“A lot of people look at the rates they are quoted but they might not get the advertised rate because of hidden fees (listed in the fine print),” said Bliss. “Those take the biggest bites out of your wallet.” While Bliss said the payment processing industry has become a lot more transparent in this regard, she reiterated that you need to pay attention to the fine print.

“It’s easy for a provider to offer you a low rate while loading the contract with hidden fees,” said Bencivenga.

Pricing is usually among the key concerns Bencivenga said that he hears from clients regarding payment processing. It can be hard to compare prices because of the payment structure that is standard for the industry. Called Interchange, this fee is paid between banks for the acceptance of card-based transactions.

While the industry has evolved over time to simplify this system, according to Bencivenga, it has only made things somewhat of a challenge for consumers. “It ends up the provider being able to charge whatever they please,” he explained.

Dharma uses a variation of this system called Interchange Plus, which Bliss said is much more transparent since consumers will be told up front the rate they will be paying on Interchange. Interchange-plus pricing works by adding a constant, flat margin on top of Interchange. Typically, Interchange-plus pricing models will also be written in the two-component format, with a percentage fee and per-transaction fee above interchange. On a typical $100 transaction, a nonprofit would pay about $1.92 in fees on average, on top of Dharma’s $15 monthly fee.

According to Lorenz, some payment processors offer a low Interchange rate, but offset that with extensive fees for account maintenance, reporting, even calls to customer service.

“All of those fees can have a significant impact on the average rate an organization pays per donation, and it can take a lot of work to actually figure out what you’re paying,” explained Lorenz.

PayPal uses an Interchange Rate of 2.2 percent + 30 cents for all registered nonprofits, which Lorenz said is designed to make it easier for charities to understand what they will be charged.

Idealware’s Pope said that it’s important to ensure that the company accepts a wide variety of payment methods and that they are compatible with the donate now buttons or other payment features on an organization’s website. She also said the processor needs proper security protocols in place and good fraud prevention systems.

TechSoup’s Bliss, meanwhile, said that contract length should be a big consideration. Most of the nonprofit managers she has spoken with expressed concern about being trapped in a long contract with a payment processor. This concern arises from the days when a three-year contract was typical and could only be broken by paying a huge fee. Bliss said these termination fees are “slowly” going away, though it is far from standard at this point.

“It’s very important not to get stuck in a long-term contract,” said Bencivenga. “It’s a big red flag if a provider isn’t willing to waive the termination fee.”

All of these experts agreed that the best way to get a good payment processing deal starts with research. The allegations that have been leveled against Acteva show that you can never do too much homework in this industry, said Pope.

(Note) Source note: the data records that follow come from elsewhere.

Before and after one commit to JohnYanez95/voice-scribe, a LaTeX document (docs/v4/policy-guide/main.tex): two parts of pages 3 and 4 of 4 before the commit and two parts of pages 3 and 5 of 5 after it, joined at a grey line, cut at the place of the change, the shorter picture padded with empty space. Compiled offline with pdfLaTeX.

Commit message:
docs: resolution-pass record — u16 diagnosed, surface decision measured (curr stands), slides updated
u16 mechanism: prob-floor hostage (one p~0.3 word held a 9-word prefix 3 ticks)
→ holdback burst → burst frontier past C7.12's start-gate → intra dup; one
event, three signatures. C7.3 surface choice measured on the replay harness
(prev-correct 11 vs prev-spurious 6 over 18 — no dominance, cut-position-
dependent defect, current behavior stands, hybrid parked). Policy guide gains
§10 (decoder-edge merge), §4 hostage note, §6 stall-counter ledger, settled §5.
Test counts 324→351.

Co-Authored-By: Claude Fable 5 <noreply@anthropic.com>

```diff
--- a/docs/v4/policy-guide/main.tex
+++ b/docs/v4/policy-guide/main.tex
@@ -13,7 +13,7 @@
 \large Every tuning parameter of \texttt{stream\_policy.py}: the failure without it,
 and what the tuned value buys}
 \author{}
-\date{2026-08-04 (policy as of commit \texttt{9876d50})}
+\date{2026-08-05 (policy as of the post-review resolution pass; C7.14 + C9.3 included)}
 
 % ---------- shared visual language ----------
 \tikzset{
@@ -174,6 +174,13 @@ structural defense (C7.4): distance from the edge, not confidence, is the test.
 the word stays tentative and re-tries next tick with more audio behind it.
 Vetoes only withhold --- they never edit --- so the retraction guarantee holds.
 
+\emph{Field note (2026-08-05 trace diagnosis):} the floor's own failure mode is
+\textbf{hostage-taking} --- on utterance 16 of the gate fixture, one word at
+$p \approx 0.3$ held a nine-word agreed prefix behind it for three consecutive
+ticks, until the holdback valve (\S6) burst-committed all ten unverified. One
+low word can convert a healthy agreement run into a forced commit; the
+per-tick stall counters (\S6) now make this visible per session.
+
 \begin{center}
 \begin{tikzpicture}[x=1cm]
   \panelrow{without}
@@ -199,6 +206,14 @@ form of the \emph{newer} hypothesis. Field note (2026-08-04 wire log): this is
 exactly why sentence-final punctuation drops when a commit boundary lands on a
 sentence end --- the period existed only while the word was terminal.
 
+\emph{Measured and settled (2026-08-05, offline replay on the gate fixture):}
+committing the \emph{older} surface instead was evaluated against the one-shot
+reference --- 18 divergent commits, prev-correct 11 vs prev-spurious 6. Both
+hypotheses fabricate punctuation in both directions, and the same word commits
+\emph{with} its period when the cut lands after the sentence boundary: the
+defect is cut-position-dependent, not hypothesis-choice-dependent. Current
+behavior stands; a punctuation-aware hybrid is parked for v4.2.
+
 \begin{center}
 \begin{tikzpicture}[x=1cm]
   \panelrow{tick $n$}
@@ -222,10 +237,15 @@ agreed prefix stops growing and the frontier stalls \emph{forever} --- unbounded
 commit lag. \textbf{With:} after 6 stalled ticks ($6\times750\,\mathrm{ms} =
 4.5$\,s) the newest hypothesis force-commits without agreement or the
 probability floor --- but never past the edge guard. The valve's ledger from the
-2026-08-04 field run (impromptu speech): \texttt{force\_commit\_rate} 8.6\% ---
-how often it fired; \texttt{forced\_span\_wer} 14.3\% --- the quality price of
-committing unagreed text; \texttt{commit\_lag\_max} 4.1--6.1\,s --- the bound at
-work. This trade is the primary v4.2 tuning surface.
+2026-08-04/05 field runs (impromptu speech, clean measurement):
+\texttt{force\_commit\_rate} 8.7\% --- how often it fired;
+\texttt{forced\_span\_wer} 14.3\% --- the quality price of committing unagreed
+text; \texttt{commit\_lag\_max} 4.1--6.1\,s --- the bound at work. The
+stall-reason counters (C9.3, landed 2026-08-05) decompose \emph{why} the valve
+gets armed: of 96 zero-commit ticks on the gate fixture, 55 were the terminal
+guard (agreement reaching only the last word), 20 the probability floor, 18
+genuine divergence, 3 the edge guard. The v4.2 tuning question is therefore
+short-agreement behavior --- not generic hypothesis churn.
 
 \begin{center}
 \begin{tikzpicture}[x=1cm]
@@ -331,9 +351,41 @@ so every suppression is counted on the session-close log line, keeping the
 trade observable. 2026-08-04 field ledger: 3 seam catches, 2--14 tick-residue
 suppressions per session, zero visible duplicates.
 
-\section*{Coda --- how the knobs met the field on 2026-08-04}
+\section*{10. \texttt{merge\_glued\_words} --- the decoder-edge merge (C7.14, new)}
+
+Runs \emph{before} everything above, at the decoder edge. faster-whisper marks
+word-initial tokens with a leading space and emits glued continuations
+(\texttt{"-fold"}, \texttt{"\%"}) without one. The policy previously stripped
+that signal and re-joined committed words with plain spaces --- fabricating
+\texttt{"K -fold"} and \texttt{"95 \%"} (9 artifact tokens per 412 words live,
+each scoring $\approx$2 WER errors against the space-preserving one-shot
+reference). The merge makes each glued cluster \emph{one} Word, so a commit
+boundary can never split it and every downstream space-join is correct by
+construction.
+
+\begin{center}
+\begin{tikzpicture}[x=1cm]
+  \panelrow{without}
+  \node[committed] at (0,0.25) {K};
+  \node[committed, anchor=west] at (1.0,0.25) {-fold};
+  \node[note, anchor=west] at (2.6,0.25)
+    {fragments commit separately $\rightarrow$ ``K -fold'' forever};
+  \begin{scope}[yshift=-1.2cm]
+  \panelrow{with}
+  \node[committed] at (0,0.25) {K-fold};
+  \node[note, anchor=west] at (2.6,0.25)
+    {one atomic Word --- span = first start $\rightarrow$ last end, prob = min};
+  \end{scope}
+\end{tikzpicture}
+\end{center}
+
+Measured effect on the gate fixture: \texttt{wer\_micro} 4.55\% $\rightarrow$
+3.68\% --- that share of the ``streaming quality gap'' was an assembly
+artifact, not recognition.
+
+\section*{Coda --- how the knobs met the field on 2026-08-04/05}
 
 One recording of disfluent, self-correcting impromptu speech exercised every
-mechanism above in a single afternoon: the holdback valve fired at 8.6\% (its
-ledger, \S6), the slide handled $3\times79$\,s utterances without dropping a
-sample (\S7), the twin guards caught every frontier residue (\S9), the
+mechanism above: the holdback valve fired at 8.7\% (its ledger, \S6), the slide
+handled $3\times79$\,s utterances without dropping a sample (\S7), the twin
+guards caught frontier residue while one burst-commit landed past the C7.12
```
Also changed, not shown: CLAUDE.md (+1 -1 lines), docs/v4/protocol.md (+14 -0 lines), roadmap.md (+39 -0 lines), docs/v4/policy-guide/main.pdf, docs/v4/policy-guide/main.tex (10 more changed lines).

“It’s a really good wake-up call for these agreements that nonprofits are entering,” she said. “It’s a reminder to do due diligence, call around, and do investigation on anyone you are working with.”

“It’s a double-edged sword,” Bliss said about how payment processing has changed over the years. “The complexities have increased and that can be daunting, but on the other hand you have all of these great options to choose from.”

Bencivenga stressed the importance of asking as many questions as possible when talking with providers, whether it’s about rates, termination fees, or any other concerns you have. “All those kinds of things are what a reputable company will be happy to answer,” he said.

“The bottom line for the nonprofit remains the same: Ask a lot of questions, get specific examples, make sure you understand the difference between what each kind of provider offers,” said Lorenz. “And if you’re not happy, shop around for another option. Payments is just one part of successful online fundraising, and the best providers will make the payment piece safe, easy and fast for the charity and their donors.”  NPT